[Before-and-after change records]
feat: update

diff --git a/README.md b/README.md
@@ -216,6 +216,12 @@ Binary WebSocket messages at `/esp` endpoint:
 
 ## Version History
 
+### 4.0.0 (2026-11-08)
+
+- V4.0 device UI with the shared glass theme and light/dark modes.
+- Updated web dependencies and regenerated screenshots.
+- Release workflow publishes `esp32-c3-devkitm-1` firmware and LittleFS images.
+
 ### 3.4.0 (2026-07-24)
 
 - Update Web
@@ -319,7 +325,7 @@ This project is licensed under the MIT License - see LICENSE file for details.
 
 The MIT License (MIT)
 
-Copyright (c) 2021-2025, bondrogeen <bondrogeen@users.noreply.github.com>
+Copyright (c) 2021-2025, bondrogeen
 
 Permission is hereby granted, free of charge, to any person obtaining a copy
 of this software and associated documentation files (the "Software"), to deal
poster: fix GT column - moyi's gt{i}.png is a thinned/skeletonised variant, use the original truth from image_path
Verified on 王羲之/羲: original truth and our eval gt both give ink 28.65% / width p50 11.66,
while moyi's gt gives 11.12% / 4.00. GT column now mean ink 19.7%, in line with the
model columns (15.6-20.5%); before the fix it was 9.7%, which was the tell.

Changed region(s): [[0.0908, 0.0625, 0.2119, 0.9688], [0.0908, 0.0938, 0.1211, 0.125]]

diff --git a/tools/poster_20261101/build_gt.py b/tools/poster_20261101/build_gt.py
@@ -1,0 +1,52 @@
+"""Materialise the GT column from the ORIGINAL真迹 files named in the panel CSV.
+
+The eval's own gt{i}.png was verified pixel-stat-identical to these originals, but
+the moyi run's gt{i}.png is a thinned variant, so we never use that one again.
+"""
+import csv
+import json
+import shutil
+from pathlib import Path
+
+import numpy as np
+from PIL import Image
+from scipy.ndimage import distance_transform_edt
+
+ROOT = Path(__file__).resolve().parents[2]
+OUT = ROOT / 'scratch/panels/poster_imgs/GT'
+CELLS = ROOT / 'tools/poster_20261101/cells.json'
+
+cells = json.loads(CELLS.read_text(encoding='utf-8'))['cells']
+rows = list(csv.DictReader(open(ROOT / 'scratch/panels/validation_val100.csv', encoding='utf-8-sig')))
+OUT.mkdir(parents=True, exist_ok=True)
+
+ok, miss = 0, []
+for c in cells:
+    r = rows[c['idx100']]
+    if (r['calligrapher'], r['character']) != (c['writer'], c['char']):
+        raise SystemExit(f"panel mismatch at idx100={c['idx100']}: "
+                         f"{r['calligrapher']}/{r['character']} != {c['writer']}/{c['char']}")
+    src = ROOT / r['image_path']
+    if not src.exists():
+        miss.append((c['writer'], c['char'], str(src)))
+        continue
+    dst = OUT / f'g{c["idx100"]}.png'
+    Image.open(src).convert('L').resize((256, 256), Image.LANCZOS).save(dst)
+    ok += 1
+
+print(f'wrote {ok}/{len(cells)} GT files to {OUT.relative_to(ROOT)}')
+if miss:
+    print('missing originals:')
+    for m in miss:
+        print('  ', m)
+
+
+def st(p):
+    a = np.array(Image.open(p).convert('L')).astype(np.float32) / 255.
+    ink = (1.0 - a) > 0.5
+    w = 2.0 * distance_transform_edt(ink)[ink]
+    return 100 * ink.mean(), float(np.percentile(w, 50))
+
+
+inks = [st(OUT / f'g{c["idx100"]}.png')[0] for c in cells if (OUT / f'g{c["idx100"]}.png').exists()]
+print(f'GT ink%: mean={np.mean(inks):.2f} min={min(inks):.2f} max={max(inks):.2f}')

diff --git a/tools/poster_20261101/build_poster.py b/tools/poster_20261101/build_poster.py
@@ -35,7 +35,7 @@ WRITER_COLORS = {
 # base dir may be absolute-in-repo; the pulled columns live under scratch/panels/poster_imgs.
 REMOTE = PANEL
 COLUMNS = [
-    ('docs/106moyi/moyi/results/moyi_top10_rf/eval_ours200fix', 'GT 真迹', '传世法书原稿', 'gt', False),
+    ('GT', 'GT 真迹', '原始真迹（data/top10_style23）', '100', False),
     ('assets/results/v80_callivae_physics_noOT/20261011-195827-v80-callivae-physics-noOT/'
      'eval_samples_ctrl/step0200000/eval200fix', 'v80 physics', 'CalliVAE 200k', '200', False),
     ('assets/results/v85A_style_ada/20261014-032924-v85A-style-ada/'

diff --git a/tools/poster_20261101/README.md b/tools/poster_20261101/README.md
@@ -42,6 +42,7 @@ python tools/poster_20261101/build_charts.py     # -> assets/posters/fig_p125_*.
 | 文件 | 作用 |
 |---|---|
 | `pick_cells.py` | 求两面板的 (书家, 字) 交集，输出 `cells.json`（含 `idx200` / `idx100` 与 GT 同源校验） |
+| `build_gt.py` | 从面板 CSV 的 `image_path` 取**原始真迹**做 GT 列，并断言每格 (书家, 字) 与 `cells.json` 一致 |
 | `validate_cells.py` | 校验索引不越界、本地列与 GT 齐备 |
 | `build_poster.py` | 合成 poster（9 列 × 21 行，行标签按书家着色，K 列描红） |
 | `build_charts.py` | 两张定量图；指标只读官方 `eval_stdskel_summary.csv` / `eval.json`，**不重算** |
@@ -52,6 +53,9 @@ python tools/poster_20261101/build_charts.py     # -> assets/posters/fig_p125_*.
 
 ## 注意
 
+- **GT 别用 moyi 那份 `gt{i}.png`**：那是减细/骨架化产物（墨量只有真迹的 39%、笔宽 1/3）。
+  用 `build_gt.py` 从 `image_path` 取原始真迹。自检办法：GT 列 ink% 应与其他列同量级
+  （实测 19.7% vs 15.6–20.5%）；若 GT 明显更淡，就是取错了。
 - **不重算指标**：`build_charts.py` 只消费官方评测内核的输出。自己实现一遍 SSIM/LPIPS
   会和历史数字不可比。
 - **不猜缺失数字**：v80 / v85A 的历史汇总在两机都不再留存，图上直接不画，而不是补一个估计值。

Task instructions
Every entry needs to be copied again exactly.

Result
feat: update

diff --git a/README.md b/README.md
@@ -216,6 +216,12 @@ Binary WebSocket messages at `/esp` endpoint:
 
 ## Version History
 
+### 4.0.0 (2026-11-08)
+
+- V4.0 device UI with the shared glass theme and light/dark modes.
+- Updated web dependencies and regenerated screenshots.
+- Release workflow publishes `esp32-c3-devkitm-1` firmware and LittleFS images.
+
 ### 3.4.0 (2026-07-24)
 
 - Update Web
@@ -319,7 +325,7 @@ This project is licensed under the MIT License - see LICENSE file for details.
 
 The MIT License (MIT)
 
-Copyright (c) 2021-2025, bondrogeen <bondrogeen@users.noreply.github.com>
+Copyright (c) 2021-2025, bondrogeen
 
 Permission is hereby granted, free of charge, to any person obtaining a copy
 of this software and associated documentation files (the "Software"), to deal
poster: fix GT column - moyi's gt{i}.png is a thinned/skeletonised variant, use the original truth from image_path
Verified on 王羲之/羲: original truth and our eval gt both give ink 28.65% / width p50 11.66,
while moyi's gt gives 11.12% / 4.00. GT column now mean ink 19.7%, in line with the
model columns (15.6-20.5%); before the fix it was 9.7%, which was the tell.

Changed region(s): [[0.0908, 0.0625, 0.2119, 0.9688], [0.0908, 0.0938, 0.1211, 0.125]]

diff --git a/tools/poster_20261101/build_gt.py b/tools/poster_20261101/build_gt.py
@@ -1,0 +1,52 @@
+"""Materialise the GT column from the ORIGINAL真迹 files named in the panel CSV.
+
+The eval's own gt{i}.png was verified pixel-stat-identical to these originals, but
+the moyi run's gt{i}.png is a thinned variant, so we never use that one again.
+"""
+import csv
+import json
+import shutil
+from pathlib import Path
+
+import numpy as np
+from PIL import Image
+from scipy.ndimage import distance_transform_edt
+
+ROOT = Path(__file__).resolve().parents[2]
+OUT = ROOT / 'scratch/panels/poster_imgs/GT'
+CELLS = ROOT / 'tools/poster_20261101/cells.json'
+
+cells = json.loads(CELLS.read_text(encoding='utf-8'))['cells']
+rows = list(csv.DictReader(open(ROOT / 'scratch/panels/validation_val100.csv', encoding='utf-8-sig')))
+OUT.mkdir(parents=True, exist_ok=True)
+
+ok, miss = 0, []
+for c in cells:
+    r = rows[c['idx100']]
+    if (r['calligrapher'], r['character']) != (c['writer'], c['char']):
+        raise SystemExit(f"panel mismatch at idx100={c['idx100']}: "
+                         f"{r['calligrapher']}/{r['character']} != {c['writer']}/{c['char']}")
+    src = ROOT / r['image_path']
+    if not src.exists():
+        miss.append((c['writer'], c['char'], str(src)))
+        continue
+    dst = OUT / f'g{c["idx100"]}.png'
+    Image.open(src).convert('L').resize((256, 256), Image.LANCZOS).save(dst)
+    ok += 1
+
+print(f'wrote {ok}/{len(cells)} GT files to {OUT.relative_to(ROOT)}')
+if miss:
+    print('missing originals:')
+    for m in miss:
+        print('  ', m)
+
+
+def st(p):
+    a = np.array(Image.open(p).convert('L')).astype(np.float32) / 255.
+    ink = (1.0 - a) > 0.5
+    w = 2.0 * distance_transform_edt(ink)[ink]
+    return 100 * ink.mean(), float(np.percentile(w, 50))
+
+
+inks = [st(OUT / f'g{c["idx100"]}.png')[0] for c in cells if (OUT / f'g{c["idx100"]}.png').exists()]
+print(f'GT ink%: mean={np.mean(inks):.2f} min={min(inks):.2f} max={max(inks):.2f}')

diff --git a/tools/poster_20261101/build_poster.py b/tools/poster_20261101/build_poster.py
@@ -35,7 +35,7 @@ WRITER_COLORS = {
 # base dir may be absolute-in-repo; the pulled columns live under scratch/panels/poster_imgs.
 REMOTE = PANEL
 COLUMNS = [
-    ('docs/106moyi/moyi/results/moyi_top10_rf/eval_ours200fix', 'GT 真迹', '传世法书原稿', 'gt', False),
+    ('GT', 'GT 真迹', '原始真迹（data/top10_style23）', '100', False),
     ('assets/results/v80_callivae_physics_noOT/20261011-195827-v80-callivae-physics-noOT/'
      'eval_samples_ctrl/step0200000/eval200fix', 'v80 physics', 'CalliVAE 200k', '200', False),
     ('assets/results/v85A_style_ada/20261014-032924-v85A-style-ada/'

diff --git a/tools/poster_20261101/README.md b/tools/poster_20261101/README.md
@@ -42,6 +42,7 @@ python tools/poster_20261101/build_charts.py     # -> assets/posters/fig_p125_*.
 | 文件 | 作用 |
 |---|---|
 | `pick_cells.py` | 求两面板的 (书家, 字) 交集，输出 `cells.json`（含 `idx200` / `idx100` 与 GT 同源校验） |
+| `build_gt.py` | 从面板 CSV 的 `image_path` 取**原始真迹**做 GT 列，并断言每格 (书家, 字) 与 `cells.json` 一致 |
 | `validate_cells.py` | 校验索引不越界、本地列与 GT 齐备 |
 | `build_poster.py` | 合成 poster（9 列 × 21 行，行标签按书家着色，K 列描红） |
 | `build_charts.py` | 两张定量图；指标只读官方 `eval_stdskel_summary.csv` / `eval.json`，**不重算** |
@@ -52,6 +53,9 @@ python tools/poster_20261101/build_charts.py     # -> assets/posters/fig_p125_*.
 
 ## 注意
 
+- **GT 别用 moyi 那份 `gt{i}.png`**：那是减细/骨架化产物（墨量只有真迹的 39%、笔宽 1/3）。
+  用 `build_gt.py` 从 `image_path` 取原始真迹。自检办法：GT 列 ink% 应与其他列同量级
+  （实测 19.7% vs 15.6–20.5%）；若 GT 明显更淡，就是取错了。
 - **不重算指标**：`build_charts.py` 只消费官方评测内核的输出。自己实现一遍 SSIM/LPIPS
   会和历史数字不可比。
 - **不猜缺失数字**：v80 / v85A 的历史汇总在两机都不再留存，图上直接不画，而不是补一个估计值。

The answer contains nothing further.